I don't think it ever ends. Once you start choosing and judging it never ends.

I heard this Scottish comedienne's talk the other day about prenatal testing. It is excellent (and funny too). She makes an insightful point when she considers that her son might have Down syndrome. She asks if having Down syndrome means you are a 'bad person.' It made me think, wouldn't it be something if prenatal testing could predict if the unborn would be a 'good person" or would contribute in a way that would make the world a better, kinder and more compassionate place either directly or indirectly by inspiring others. And then I realized that we do have these tests and the conditions they identify are often those in which the fetus is deemed better not to be born.

I heard an equally depressing story on NPR yesterday about how our juvenile justice system treats children, many of whom have psychological disorders, stripping them of their vibrant youth and replacing it with endless boredom, where they slouch over in chairs with the discovery channel making empty noise in the background of their day room.
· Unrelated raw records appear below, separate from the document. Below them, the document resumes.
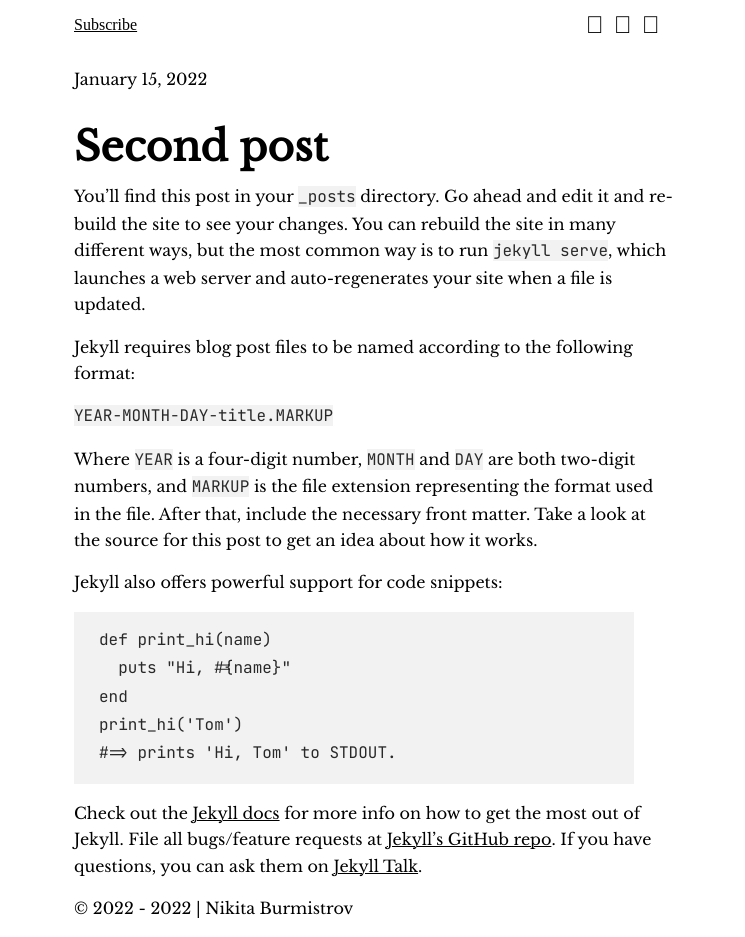
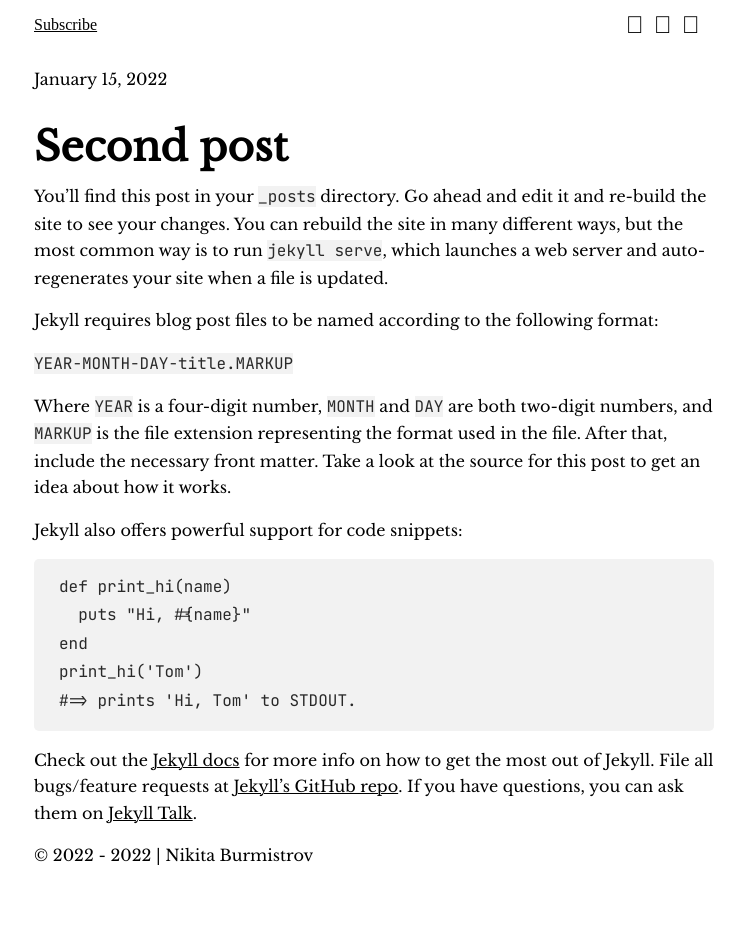
Before and after one commit to burmistrov-tech/blog, a Jekyll site: the page built from _posts/2022/jan/2022-01-15-welcome-to-jekyll.md, in a window 1280 px wide. Shown: the whole page, without its empty margins (266-1011 px from the left). Built offline with Jekyll 4.4.1, drawn with Linux system fonts in a browser that asks for light colours; some web fonts are replaced; comment, search, counter and statistics services are not loaded; after the commit the page ends 900 px from its top, so only the background shows below that.

Commit message:
extend current max-width & made code highlights nicer

```diff
--- a/_sass/code-highlight.scss
+++ b/_sass/code-highlight.scss
@@ -7,6 +7,8 @@
   @extend %highlight-color;
   margin-left: 0;
   word-break: break-word;
+  margin-inline-end: 0px;
+  border-radius: 5px;
 
   pre {
     margin: 0;
--- a/_sass/defenitions.scss
+++ b/_sass/defenitions.scss
@@ -1,3 +1,3 @@
 // There are some base defenitions within the project
-$width: 600px;
+$width: 680px;
 $em: 24px;
```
It is crushing to contemplate. Both these stories are.

But there are also equally delightful stories about matching the passions of a wide variety of youth and adults with disabilities with work and meaningful employment. It is possible! See, for example, what McKnight has done in the states (and up here in Canada) around social & community capital (asset-based community development I think its called)! He has some great stories. But so much of it comes from connections and building community capacity ... which our kids are doing just by being in school! Their peers are the co-workers and employers of the future ... no? Things are changing, slowly, but still... changing. Get your friends and neighbours and family to note to the manager at any store that employs a person with a disability (and you can see that they are treated respectfully). Don't let them know that you have a vested interest ... just ask for the manager and say that you noticed! Hey! I see that you employ people with a range of abilities. I like to see that. I'm going to make sure to come back here! If we (and all our neighbours and friends) did that, what kind of a difference do you think that would make?

It's worth noting that there are plenty of non-disabled kids who do not fulfill their dreams of becoming marine biologists - can't hack it, lose interest, get the degree but can't get a job in the field of their choice, etc - and it is NOT, in and of itself, regarded as a tragedy. It's similarly non-tragic if a kid with a disability, like Jamie, doesn't land his dream job either.
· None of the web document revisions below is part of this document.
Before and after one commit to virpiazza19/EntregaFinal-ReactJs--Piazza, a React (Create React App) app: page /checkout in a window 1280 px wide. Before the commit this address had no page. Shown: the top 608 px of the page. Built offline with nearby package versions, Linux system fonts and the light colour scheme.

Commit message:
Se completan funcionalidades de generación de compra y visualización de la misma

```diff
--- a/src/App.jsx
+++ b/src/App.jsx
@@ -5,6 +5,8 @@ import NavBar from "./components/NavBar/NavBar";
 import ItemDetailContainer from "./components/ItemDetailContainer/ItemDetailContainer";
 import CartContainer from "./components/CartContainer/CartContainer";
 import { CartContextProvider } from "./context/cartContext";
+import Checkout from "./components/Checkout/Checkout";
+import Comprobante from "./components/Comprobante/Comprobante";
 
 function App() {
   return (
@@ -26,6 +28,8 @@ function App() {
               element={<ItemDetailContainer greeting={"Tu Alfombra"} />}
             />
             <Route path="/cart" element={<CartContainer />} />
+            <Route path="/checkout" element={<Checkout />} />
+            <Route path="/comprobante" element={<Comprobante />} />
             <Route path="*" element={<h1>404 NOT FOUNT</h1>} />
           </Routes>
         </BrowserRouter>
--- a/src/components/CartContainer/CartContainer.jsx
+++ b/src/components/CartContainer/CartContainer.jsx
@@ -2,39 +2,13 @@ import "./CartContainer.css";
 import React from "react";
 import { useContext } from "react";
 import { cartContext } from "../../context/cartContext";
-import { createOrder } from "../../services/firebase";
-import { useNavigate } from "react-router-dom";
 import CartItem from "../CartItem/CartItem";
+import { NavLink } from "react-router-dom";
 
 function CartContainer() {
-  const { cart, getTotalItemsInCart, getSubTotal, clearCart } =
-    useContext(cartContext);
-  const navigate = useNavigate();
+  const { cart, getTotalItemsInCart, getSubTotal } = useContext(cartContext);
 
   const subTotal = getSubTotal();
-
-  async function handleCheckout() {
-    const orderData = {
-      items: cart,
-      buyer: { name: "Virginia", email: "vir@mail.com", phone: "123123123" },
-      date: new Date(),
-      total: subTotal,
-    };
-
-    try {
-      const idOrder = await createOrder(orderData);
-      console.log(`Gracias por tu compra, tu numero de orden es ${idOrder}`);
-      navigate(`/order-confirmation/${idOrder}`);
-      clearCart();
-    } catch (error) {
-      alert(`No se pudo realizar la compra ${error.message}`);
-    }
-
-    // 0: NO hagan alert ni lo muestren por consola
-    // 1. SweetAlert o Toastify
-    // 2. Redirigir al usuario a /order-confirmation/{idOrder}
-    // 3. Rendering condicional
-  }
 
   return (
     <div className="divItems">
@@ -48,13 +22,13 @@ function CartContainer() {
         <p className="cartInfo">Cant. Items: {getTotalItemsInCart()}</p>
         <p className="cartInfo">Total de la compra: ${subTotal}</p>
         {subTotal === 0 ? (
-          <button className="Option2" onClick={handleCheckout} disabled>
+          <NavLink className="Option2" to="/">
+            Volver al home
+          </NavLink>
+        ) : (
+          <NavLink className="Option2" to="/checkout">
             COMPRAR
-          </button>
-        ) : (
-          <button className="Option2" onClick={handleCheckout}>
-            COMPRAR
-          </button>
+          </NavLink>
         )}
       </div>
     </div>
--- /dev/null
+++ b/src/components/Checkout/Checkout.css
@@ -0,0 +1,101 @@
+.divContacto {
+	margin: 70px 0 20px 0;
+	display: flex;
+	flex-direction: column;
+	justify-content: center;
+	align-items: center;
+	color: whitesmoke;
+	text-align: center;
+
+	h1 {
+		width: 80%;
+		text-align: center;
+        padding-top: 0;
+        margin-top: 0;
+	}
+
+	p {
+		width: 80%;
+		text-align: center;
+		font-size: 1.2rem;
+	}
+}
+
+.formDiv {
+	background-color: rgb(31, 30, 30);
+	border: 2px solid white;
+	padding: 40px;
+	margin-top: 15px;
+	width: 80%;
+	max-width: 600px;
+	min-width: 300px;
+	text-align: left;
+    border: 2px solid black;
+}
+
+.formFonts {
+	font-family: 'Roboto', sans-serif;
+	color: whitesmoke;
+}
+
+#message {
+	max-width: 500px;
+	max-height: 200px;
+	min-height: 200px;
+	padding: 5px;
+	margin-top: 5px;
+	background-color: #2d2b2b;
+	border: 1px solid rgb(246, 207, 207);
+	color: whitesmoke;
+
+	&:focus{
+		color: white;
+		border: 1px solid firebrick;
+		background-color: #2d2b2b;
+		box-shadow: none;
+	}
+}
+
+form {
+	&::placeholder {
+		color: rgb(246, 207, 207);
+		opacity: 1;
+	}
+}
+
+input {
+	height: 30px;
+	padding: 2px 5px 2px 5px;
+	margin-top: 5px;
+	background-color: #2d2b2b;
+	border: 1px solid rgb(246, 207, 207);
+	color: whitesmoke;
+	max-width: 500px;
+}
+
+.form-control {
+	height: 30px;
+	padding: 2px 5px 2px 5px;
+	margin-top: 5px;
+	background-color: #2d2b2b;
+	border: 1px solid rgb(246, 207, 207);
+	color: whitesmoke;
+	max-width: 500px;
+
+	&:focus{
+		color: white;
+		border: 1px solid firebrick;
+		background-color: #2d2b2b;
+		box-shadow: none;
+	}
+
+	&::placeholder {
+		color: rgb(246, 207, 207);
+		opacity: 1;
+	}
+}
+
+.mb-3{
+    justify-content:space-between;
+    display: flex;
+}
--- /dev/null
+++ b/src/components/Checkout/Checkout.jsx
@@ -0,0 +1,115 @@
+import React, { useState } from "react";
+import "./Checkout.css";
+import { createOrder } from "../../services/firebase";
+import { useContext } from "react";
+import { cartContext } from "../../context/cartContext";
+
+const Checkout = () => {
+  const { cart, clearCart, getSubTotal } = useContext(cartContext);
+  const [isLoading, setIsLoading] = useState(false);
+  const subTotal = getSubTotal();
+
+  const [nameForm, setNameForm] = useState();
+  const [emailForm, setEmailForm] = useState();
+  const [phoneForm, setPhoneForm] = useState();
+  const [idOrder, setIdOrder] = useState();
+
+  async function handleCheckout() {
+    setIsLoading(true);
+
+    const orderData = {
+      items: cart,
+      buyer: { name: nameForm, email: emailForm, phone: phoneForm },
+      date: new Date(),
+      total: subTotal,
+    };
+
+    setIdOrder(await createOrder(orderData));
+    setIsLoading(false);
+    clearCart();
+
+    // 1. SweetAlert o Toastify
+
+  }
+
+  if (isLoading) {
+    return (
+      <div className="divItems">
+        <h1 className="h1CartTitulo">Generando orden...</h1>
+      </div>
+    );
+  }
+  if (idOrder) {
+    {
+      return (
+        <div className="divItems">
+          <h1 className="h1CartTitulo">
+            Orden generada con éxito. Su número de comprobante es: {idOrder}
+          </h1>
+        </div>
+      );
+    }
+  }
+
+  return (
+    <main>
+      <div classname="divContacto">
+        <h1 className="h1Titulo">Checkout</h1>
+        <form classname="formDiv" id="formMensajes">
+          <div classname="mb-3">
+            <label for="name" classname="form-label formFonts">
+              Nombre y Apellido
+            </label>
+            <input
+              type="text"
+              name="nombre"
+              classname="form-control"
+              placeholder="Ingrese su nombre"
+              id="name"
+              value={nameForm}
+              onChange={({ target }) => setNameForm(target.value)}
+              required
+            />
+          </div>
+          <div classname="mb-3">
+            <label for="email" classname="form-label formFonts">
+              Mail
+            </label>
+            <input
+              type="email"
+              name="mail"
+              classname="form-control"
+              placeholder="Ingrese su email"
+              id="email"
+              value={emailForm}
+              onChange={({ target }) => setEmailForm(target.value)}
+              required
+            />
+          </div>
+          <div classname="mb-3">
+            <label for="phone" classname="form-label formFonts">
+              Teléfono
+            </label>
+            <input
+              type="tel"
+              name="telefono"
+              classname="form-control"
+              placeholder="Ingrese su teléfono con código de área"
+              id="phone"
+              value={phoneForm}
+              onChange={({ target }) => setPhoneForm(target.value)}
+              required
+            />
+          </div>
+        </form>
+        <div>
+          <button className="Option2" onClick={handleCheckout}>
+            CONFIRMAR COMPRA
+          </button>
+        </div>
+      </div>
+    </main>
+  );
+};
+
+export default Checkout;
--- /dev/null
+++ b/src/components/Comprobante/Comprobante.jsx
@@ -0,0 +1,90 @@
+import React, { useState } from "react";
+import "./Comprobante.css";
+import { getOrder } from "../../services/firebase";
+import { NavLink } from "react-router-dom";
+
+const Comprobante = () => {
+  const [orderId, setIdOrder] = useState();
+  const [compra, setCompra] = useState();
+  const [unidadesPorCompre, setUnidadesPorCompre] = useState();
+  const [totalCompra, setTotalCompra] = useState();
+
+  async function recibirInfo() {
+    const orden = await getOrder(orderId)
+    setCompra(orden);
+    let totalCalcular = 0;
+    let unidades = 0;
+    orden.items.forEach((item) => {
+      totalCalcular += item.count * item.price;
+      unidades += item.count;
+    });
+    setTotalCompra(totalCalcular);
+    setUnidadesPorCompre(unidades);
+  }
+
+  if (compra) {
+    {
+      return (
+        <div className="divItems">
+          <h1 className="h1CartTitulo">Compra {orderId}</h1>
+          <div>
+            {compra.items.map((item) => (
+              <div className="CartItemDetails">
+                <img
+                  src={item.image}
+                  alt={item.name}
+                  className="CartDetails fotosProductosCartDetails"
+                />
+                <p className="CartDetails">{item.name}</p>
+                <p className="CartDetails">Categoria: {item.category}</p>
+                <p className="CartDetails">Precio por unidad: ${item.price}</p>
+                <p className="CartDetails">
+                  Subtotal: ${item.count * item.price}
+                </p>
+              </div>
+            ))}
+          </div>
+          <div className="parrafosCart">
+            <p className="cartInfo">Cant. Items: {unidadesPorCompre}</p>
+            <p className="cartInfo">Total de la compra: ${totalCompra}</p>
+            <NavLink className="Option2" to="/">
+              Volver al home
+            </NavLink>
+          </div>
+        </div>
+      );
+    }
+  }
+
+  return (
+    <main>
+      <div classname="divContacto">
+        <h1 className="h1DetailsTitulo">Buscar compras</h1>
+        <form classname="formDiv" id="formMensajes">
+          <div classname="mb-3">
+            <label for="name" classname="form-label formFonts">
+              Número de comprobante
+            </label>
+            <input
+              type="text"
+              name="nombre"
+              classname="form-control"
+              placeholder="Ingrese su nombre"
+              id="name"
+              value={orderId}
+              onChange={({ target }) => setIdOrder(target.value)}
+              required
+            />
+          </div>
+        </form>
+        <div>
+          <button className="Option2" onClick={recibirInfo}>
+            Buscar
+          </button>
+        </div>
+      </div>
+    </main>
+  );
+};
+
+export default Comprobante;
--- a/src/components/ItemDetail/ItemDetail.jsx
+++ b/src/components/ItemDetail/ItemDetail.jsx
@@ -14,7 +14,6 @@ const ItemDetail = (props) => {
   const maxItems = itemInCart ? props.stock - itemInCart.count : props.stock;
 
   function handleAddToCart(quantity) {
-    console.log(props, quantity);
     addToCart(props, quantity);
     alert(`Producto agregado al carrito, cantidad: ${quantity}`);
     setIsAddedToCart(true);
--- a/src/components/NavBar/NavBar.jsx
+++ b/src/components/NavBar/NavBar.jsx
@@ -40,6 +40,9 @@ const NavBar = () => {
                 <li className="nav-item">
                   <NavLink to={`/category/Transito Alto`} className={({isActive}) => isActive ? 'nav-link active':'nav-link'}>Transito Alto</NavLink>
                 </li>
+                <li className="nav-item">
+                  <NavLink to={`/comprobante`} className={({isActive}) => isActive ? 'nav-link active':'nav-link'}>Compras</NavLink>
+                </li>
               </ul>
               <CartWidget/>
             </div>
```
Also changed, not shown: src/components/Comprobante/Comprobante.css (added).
It is also worth noting that Jamie lives in State College, PA - a smallish college town in the middle of nowhere. That likely impacts his job prospects too. It isn't right, it isn't fair, it just is (and applies to the non-disabled kids in his town too).

There's clearly a need to assist kids like Jamie - smart, curious, friendly, hard-working and in need of a bit of support - to find a job he enjoys and in which he can meaningfully contribute. But it's also not a tragedy if all Jamie finds is a boring, just over minimum wage job that pays the the bills -- as many a non-disabled kid is forced to do too.

On a happier note, and speaking from personal experience, in a city like Toronto (my hometown) people with disabilities have plenty of options -- my dad (who raised me as a single parent) is blind and spent most of his career working for the city as a mid-level manager and my niece (who has DS, like Jamie) landed a job she loves (and has held for years!) via her adult transitions co-op program at Costco and many of her friends did too.

I'm so glad to have come across the AlJazeera article. It really struck me and it's sad how society plays into downgrading a person's goals.

Thank you for this well-written article. Sad, but true. There are some good organizations out there, but it is hard to find them. My sister worked for over 20 years for a wonderful organization in Tacoma, WA called L'Arche Farm and Garden. You can find them on the web, or read about them on my blog. I think they have facilities in other places.